Where in the records does the word "index" occur? Copy each line in which it does.

-- SOURCE INFORMATION follows --

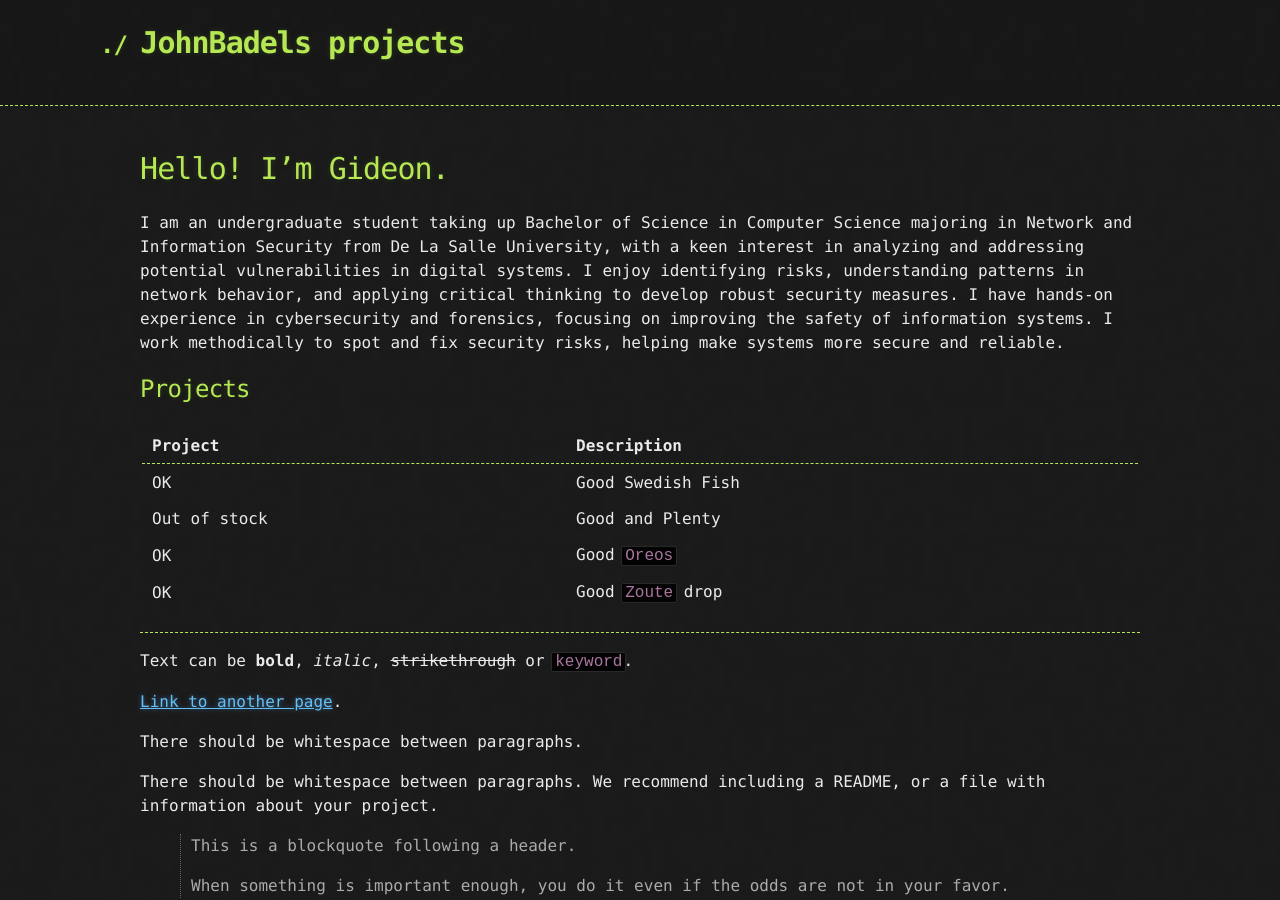
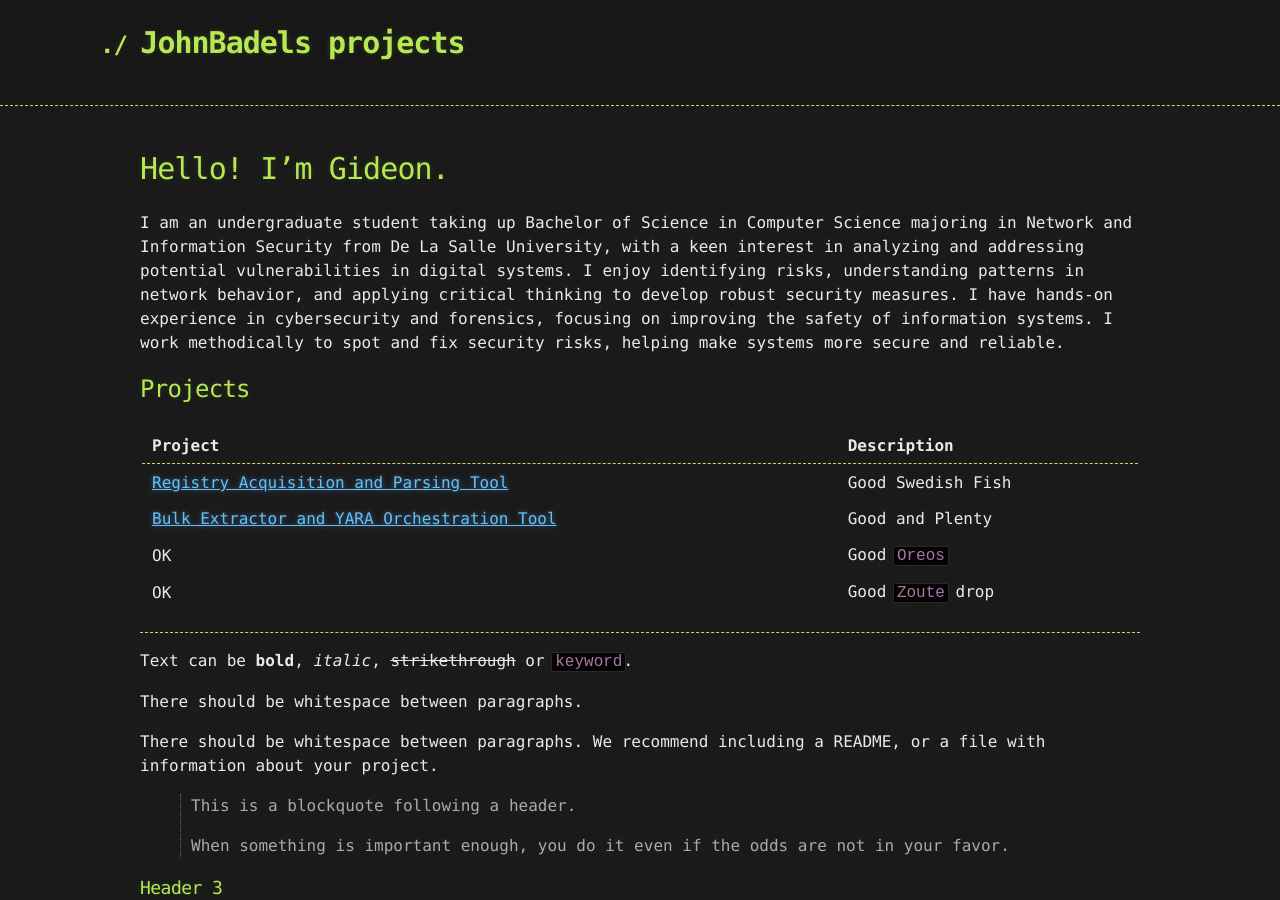
Before and after one commit to JohnBadels/JohnBadels.github.io, a Jekyll site: the page built from index.md, in a window 1280 px wide and 900 px high. Built offline with Jekyll 4.4.1, drawn with Linux system fonts in a browser that asks for light colours; our own code applies the rules of GitHub Pages for plain Markdown files.

Commit message:
Update index.md
hyperlinks added (first 2 projs)

```diff
--- a/index.md
+++ b/index.md
@@ -8,18 +8,16 @@ I am an undergraduate student taking up Bachelor of Science in Computer Science
 
 ## Projects
 
-| Project      | Description        |
-|:-------------|:-------------------|
-| OK           | Good Swedish Fish  |
-| Out of stock | Good and Plenty    |
-| OK           | Good `Oreos`       |
-| OK           | Good `Zoute` drop  |
+| Project                                                                     | Description        |
+|:----------------------------------------------------------------------------|:-------------------|
+| [Registry Acquisition and Parsing Tool](./projects/another-page.html)       | Good Swedish Fish  |
+| [Bulk Extractor and YARA Orchestration Tool](./projects/another-page2.html) | Good and Plenty    |
+| OK                                                                          | Good `Oreos`       |
+| OK                                                                          | Good `Zoute` drop  |
 
 * * *
 
 Text can be **bold**, _italic_, ~~strikethrough~~ or `keyword`.
-
-[Link to another page](./another-page.html).
 
 There should be whitespace between paragraphs.
 
```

-- SOURCE INFORMATION concluded --

◆ YOUR SOLUTION
Before and after one commit to JohnBadels/JohnBadels.github.io, a Jekyll site: the page built from index.md, in a window 1280 px wide and 900 px high. Built offline with Jekyll 4.4.1, drawn with Linux system fonts in a browser that asks for light colours; our own code applies the rules of GitHub Pages for plain Markdown files.
Update index.md
--- a/index.md
+++ b/index.md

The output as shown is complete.